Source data
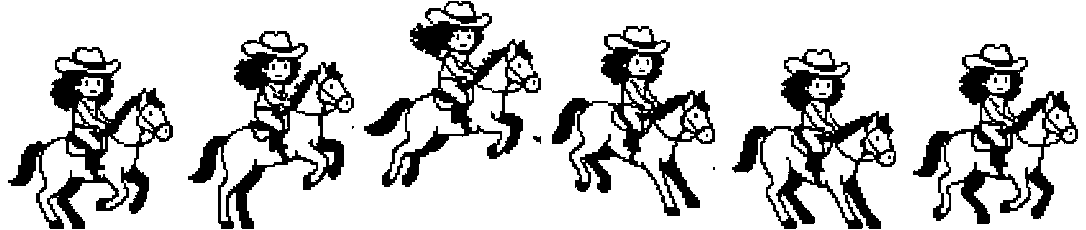
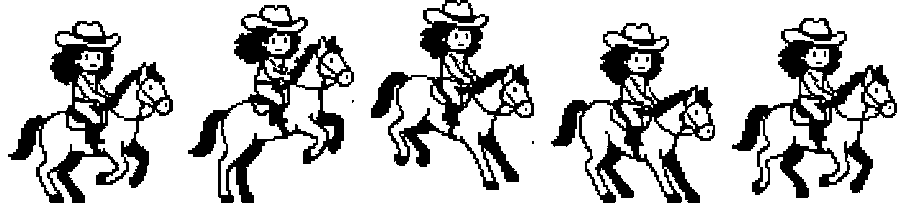
Work page ride: drop the leaping frame so the horse gallops without jumping (style.css v=146)
Claude-Session: https://claude.ai/code/session_01ReK3odpm4rKW9WZt4hQeYG

diff --git a/css/style.css b/css/style.css
@@ -2376,8 +2376,8 @@ a {
 .work-intro__copy { min-height: calc(220 * var(--u)); }
 
 /* Pixel cowgirl ride: Kyla's desert (her four background panels joined into one
-   990x263 strip) scrolls left on a seamless loop while her six horse frames
-   gallop in place on top. Keyframe names are work-only so they don't clash with
+   990x263 strip) scrolls left on a seamless loop while her horse frames
+   gallop in place on top (her leaping frame left out at her ask). Keyframe names are work-only so they don't clash with
    the Rodeo page's "ride". */
 .ride {
   position: relative;
@@ -2399,18 +2399,18 @@ a {
   position: absolute;
   left: 50%;
   bottom: 4%;
-  height: 72%;
-  aspect-ratio: 181 / 230;
+  height: 64%;
+  aspect-ratio: 181 / 203;
   transform: translateX(-50%);
-  background: url("../assets/images/work/ride-horse.png") 0 0 / 600% 100% no-repeat;
-  animation: ride-gallop 0.6s steps(6) infinite;
+  background: url("../assets/images/work/ride-horse.png") 0 0 / 500% 100% no-repeat;
+  animation: ride-gallop 0.5s steps(5) infinite;
 }
 
 @keyframes ride-scroll {
   to { transform: translateX(-50%); }
 }
 @keyframes ride-gallop {
-  to { background-position-x: 120%; }
+  to { background-position-x: 125%; }
 }
 
 @media (prefers-reduced-motion: reduce) {

diff --git a/index.html b/index.html
@@ -21,7 +21,7 @@
   <meta name="twitter:image" content="https://kylajoyner.com/assets/images/og-star.png">
   <!-- Adobe Fonts kit: West End + Narkiss Yair -->
   <link rel="stylesheet" href="https://use.typekit.net/ijs5kav.css">
-  <link rel="stylesheet" href="css/style.css?v=145">
+  <link rel="stylesheet" href="css/style.css?v=146">
 </head>
 <body>
   <header class="site-header">
@@ -45,7 +45,7 @@
          The cards start below it, so visitors scroll down to the work. -->
     <section class="work-intro">
       <div class="work-intro__copy"><!-- intro copy coming from Kyla --></div>
-      <!-- Kyla's pixel cowgirl ride: her six horse frames gallop over her scrolling desert -->
+      <!-- Kyla's pixel cowgirl ride: her horse frames gallop over her scrolling desert -->
       <div class="ride" role="img" aria-label="Pixel-art cowgirl galloping on horseback through the desert"><span class="ride__horse"></span></div>
     </section>
 

diff --git a/carolina-photojournalism-workshop.html b/carolina-photojournalism-workshop.html
@@ -21,7 +21,7 @@
   <meta name="twitter:image" content="https://kylajoyner.com/assets/images/og-star.png">
   <!-- Adobe Fonts kit: West End + Narkiss Yair -->
   <link rel="stylesheet" href="https://use.typekit.net/ijs5kav.css">
-  <link rel="stylesheet" href="css/style.css?v=145">
+  <link rel="stylesheet" href="css/style.css?v=146">
   <script>try{if(sessionStorage.getItem("slide-in"))document.documentElement.classList.add("slide-in")}catch(e){}</script>
 </head>
 <body>

diff --git a/daily-tar-heel.html b/daily-tar-heel.html
@@ -21,7 +21,7 @@
   <meta name="twitter:image" content="https://kylajoyner.com/assets/images/og-star.png">
   <!-- Adobe Fonts kit: West End + Narkiss Yair -->
   <link rel="stylesheet" href="https://use.typekit.net/ijs5kav.css">
-  <link rel="stylesheet" href="css/style.css?v=145">
+  <link rel="stylesheet" href="css/style.css?v=146">
   <script>try{if(sessionStorage.getItem("slide-in"))document.documentElement.classList.add("slide-in")}catch(e){}</script>
 </head>
 <body>

diff --git a/malama-maui.html b/malama-maui.html
@@ -21,7 +21,7 @@
   <meta name="twitter:image" content="https://kylajoyner.com/assets/images/og-star.png">
   <!-- Adobe Fonts kit: West End + Narkiss Yair -->
   <link rel="stylesheet" href="https://use.typekit.net/ijs5kav.css">
-  <link rel="stylesheet" href="css/style.css?v=145">
+  <link rel="stylesheet" href="css/style.css?v=146">
   <script>try{if(sessionStorage.getItem("slide-in"))document.documentElement.classList.add("slide-in")}catch(e){}</script>
 </head>
 <body>

diff --git a/old-spice-ad.html b/old-spice-ad.html
@@ -21,7 +21,7 @@
   <meta name="twitter:image" content="https://kylajoyner.com/assets/images/og-star.png">
   <!-- Adobe Fonts kit: West End + Narkiss Yair -->
   <link rel="stylesheet" href="https://use.typekit.net/ijs5kav.css">
-  <link rel="stylesheet" href="css/style.css?v=145">
+  <link rel="stylesheet" href="css/style.css?v=146">
   <script>try{if(sessionStorage.getItem("slide-in"))document.documentElement.classList.add("slide-in")}catch(e){}</script>
 </head>
 <body>

diff --git a/old-spice.html b/old-spice.html
@@ -21,7 +21,7 @@
   <meta name="twitter:image" content="https://kylajoyner.com/assets/images/og-star.png">
   <!-- Adobe Fonts kit: West End + Narkiss Yair -->
   <link rel="stylesheet" href="https://use.typekit.net/ijs5kav.css">
-  <link rel="stylesheet" href="css/style.css?v=145">
+  <link rel="stylesheet" href="css/style.css?v=146">
   <script>try{if(sessionStorage.getItem("slide-in"))document.documentElement.classList.add("slide-in")}catch(e){}</script>
 </head>
 <body>

diff --git a/unc-womens-basketball.html b/unc-womens-basketball.html
@@ -21,7 +21,7 @@
   <meta name="twitter:image" content="https://kylajoyner.com/assets/images/og-star.png">
   <!-- Adobe Fonts kit: West End + Narkiss Yair -->
   <link rel="stylesheet" href="https://use.typekit.net/ijs5kav.css">
-  <link rel="stylesheet" href="css/style.css?v=145">
+  <link rel="stylesheet" href="css/style.css?v=146">
   <script>try{if(sessionStorage.getItem("slide-in"))document.documentElement.classList.add("slide-in")}catch(e){}</script>
 </head>
 <body>

diff --git a/about.html b/about.html
@@ -21,7 +21,7 @@
   <meta name="twitter:image" content="https://kylajoyner.com/assets/images/og-star.png">
   <!-- Adobe Fonts kit: West End + Narkiss Yair -->
   <link rel="stylesheet" href="https://use.typekit.net/ijs5kav.css">
-  <link rel="stylesheet" href="css/style.css?v=145">
+  <link rel="stylesheet" href="css/style.css?v=146">
 </head>
 <body>
   <header class="site-header">

diff --git a/rodeo.html b/rodeo.html
@@ -21,7 +21,7 @@
   <meta name="twitter:image" content="https://kylajoyner.com/assets/images/og-star.png">
   <!-- Adobe Fonts kit: West End + Narkiss Yair -->
   <link rel="stylesheet" href="https://use.typekit.net/ijs5kav.css">
-  <link rel="stylesheet" href="css/style.css?v=145">
+  <link rel="stylesheet" href="css/style.css?v=146">
 </head>
 <body>
   <header class="site-header">
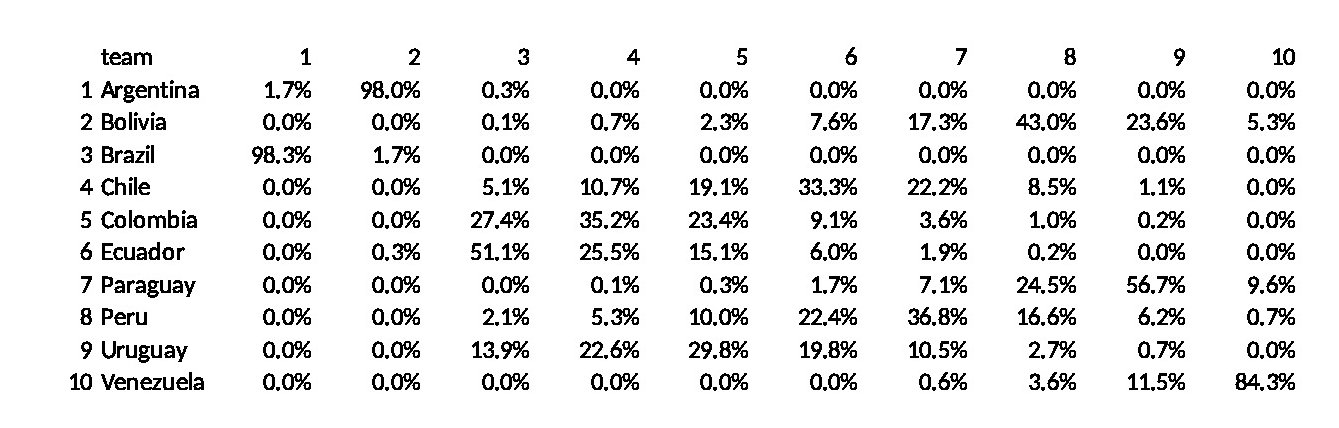
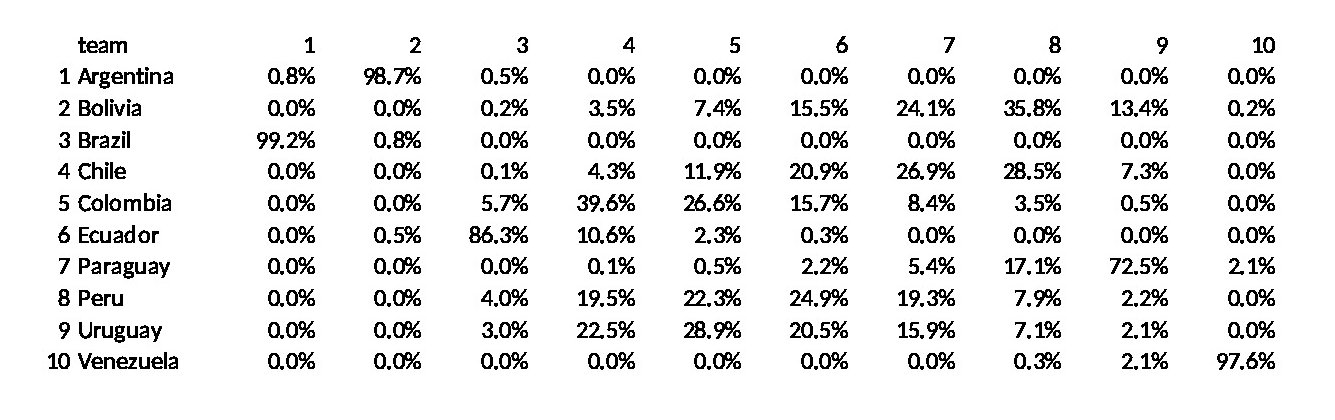
Updating after matchday 14

diff --git a/README.md b/README.md
@@ -10,7 +10,7 @@ This project is just a modification of [2017-playoff-probabilities](https://gith
 
 ## Current probabilities
 
-These are the current probabilities (11/15/2021) after match day 13 and 1 match pending between Brazil and Argentina.
+These are the current probabilities (11/17/2021) after match day 14 and 1 match pending between Brazil and Argentina.
 
 ### Matches
 
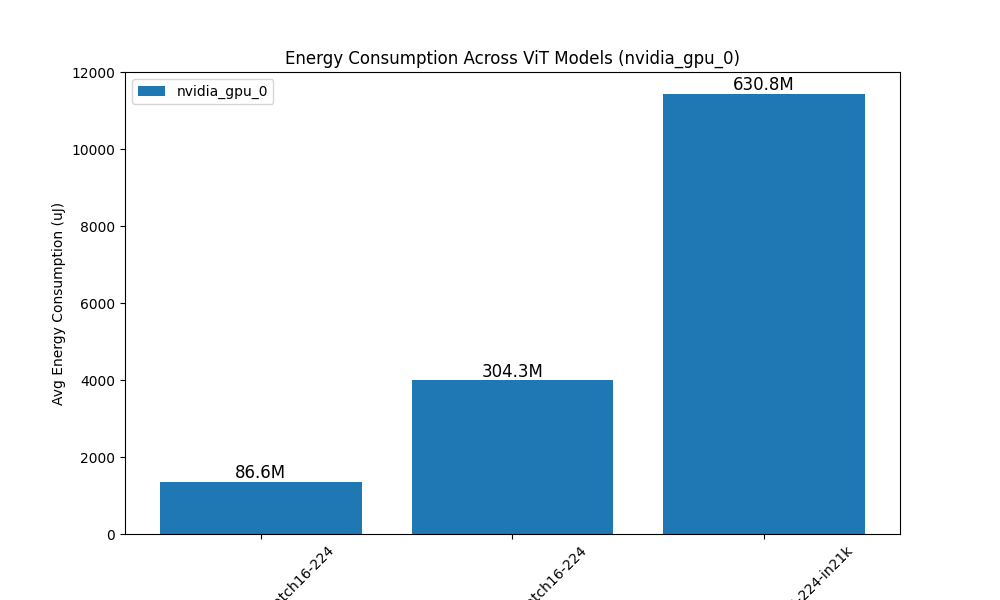
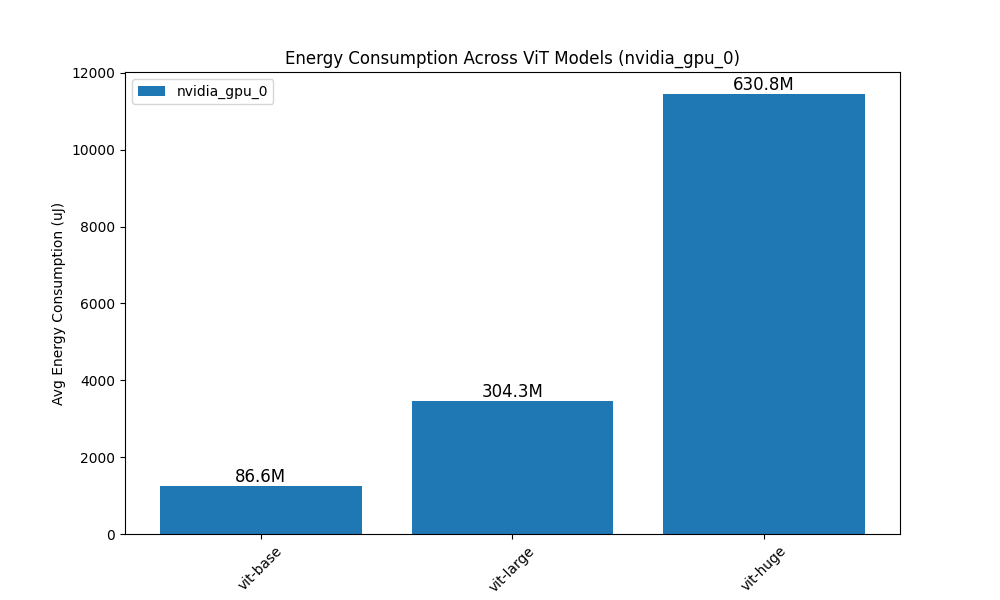
added energy consumptions

diff --git a/cuda/minimal-example.py b/cuda/minimal-example.py
@@ -1,5 +1,7 @@
 import torch
 import matplotlib.pyplot as plt
+import pynvml
+import time
 from transformers import AutoModelForImageClassification, AutoImageProcessor, pipeline
 from pyJoules.device import DeviceFactory
 from pyJoules.device.rapl_device import RaplPackageDomain, RaplDramDomain
@@ -9,12 +11,24 @@ from PIL import Image
 
 def inference(pipe, image, num_requests):
     """Runs inference for a given number of requests and returns the output."""
+    latencies = []
     for _ in range(num_requests):
+        start_time = time.time()
         output = pipe(image)
-    return output
+        end_time = time.time()
+        latencies.append(end_time - start_time)
+    avg_latency = sum(latencies) / num_requests
+    return output, avg_latency
 
-def measure_energy(model_name: str, num_requests: int = 10):
-    """Measures energy consumption during inference for a ViT-based model over multiple requests."""
+def measure_memory_usage():
+    """Measures GPU memory usage using pynvml."""
+    pynvml.nvmlInit()
+    handle = pynvml.nvmlDeviceGetHandleByIndex(0)
+    info = pynvml.nvmlDeviceGetMemoryInfo(handle)
+    return info.used / (1024 ** 2)  # Convert to MB
+
+def measure_energy(model_name: str, num_requests: int = 60, selected_energy_domain="nvidia_gpu_0"):
+    """Measures energy consumption, latency, and memory usage during inference."""
     processor = AutoImageProcessor.from_pretrained(model_name)
     model = AutoModelForImageClassification.from_pretrained(model_name)
     pipe = pipeline("image-classification", model=model, feature_extractor=processor, device=0 if torch.cuda.is_available() else -1)
@@ -26,37 +40,45 @@ def measure_energy(model_name: str, num_requests: int = 10):
     image = Image.fromarray((torch.rand(224, 224, 3) * 255).byte().numpy())  # Convert random tensor to PIL image
     
     meter.start(tag='inference')
-    inference(pipe, image, num_requests)
+    output, avg_latency = inference(pipe, image, num_requests)
     meter.stop()
     
     trace = meter.get_trace()
     total_energy = {domain: sum(entry.energy[domain] for entry in trace if domain in entry.energy) for domain in trace[0].energy}
     avg_energy = {domain: total_energy[domain] / num_requests for domain in total_energy}
+    memory_usage = measure_memory_usage()
     
-    print(f"Model: {model_name}, Avg Energy Consumption: {avg_energy} uJ")
-    return model_name, avg_energy, model.num_parameters()
+    # Updated accuracy values from reliable sources
+    accuracy = {"vit-base": 81.1, "vit-large": 84.8, "vit-huge": 87.0}  # Updated values
+    short_model_name = model_name.split('/')[-1].replace("vit-base-patch16-224", "vit-base").replace("vit-large-patch16-224", "vit-large").replace("vit-huge-patch14-224-in21k", "vit-huge")
+    
+    selected_energy = avg_energy.get(selected_energy_domain, 0)
+    print(f"Model: {short_model_name}, {selected_energy_domain} Energy Consumption: {selected_energy} uJ, Avg Latency: {avg_latency}s, Memory Usage: {memory_usage} MB, Accuracy: {accuracy.get(short_model_name, 'N/A')}%")
+    return short_model_name, selected_energy, avg_latency, memory_usage, accuracy.get(short_model_name, 'N/A'), model.num_parameters()
 
-def visualize_results(results, selected_domain="package_0"):
-    """Visualizes the energy consumption across multiple ViT models for a selected domain."""
-    models, energies, params = zip(*results)
+def visualize_results(results, selected_metric):
+    """Visualizes the selected metric across multiple ViT models."""
+    models, energies, latencies, memory_usages, accuracies, params = zip(*results)
+    metrics = {"energy": energies, "latency": latencies, "memory": memory_usages, "accuracy": accuracies}
     
     plt.figure(figsize=(10, 6))
-    domain_energies = [energy[selected_domain] for energy in energies]
-    plt.bar(models, domain_energies, label=selected_domain)
+    plt.bar(models, metrics[selected_metric], label=selected_metric)
     
     for i, txt in enumerate(params):
-        plt.text(i, domain_energies[i] + 100, f"{txt/1e6:.1f}M", ha='center', fontsize=12)
+        plt.text(i, metrics[selected_metric][i] + 100, f"{txt/1e6:.1f}M", ha='center', fontsize=12)
     
     plt.xlabel("ViT Models")
-    plt.ylabel("Avg Energy Consumption (uJ)")
-    plt.title(f"Energy Consumption Across ViT Models ({selected_domain})")
+    plt.ylabel(f"{selected_metric.capitalize()} Measurement")
+    plt.title(f"{selected_metric.capitalize()} Across ViT Models")
     plt.xticks(rotation=45)
     plt.legend()
-    plt.savefig(f"vit_energy_comparison_{selected_domain}.png")
+    plt.savefig(f"vit_{selected_metric}_comparison.png")
     plt.show()
 
 if __name__ == "__main__":
     models = ["google/vit-base-patch16-224", "google/vit-large-patch16-224", "google/vit-huge-patch14-224-in21k"]
-    results = [measure_energy(model) for model in models]
-    selected_domain = "nvidia_gpu_0"  # Change this to 'dram_0' or 'nvidia_gpu_0' as needed
-    visualize_results(results, selected_domain)
+    selected_energy_domain = "nvidia_gpu_0"  # Change to 'package_0' or 'dram_0' as needed
+    results = [measure_energy(model, selected_energy_domain=selected_energy_domain) for model in models]
+    
+    for metric in ["energy", "latency", "memory", "accuracy"]:
+        visualize_results(results, metric)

Task directions: Across the preceding records, count the lines with the word "names" in them and give that figure alone.

Solution to this problem: 2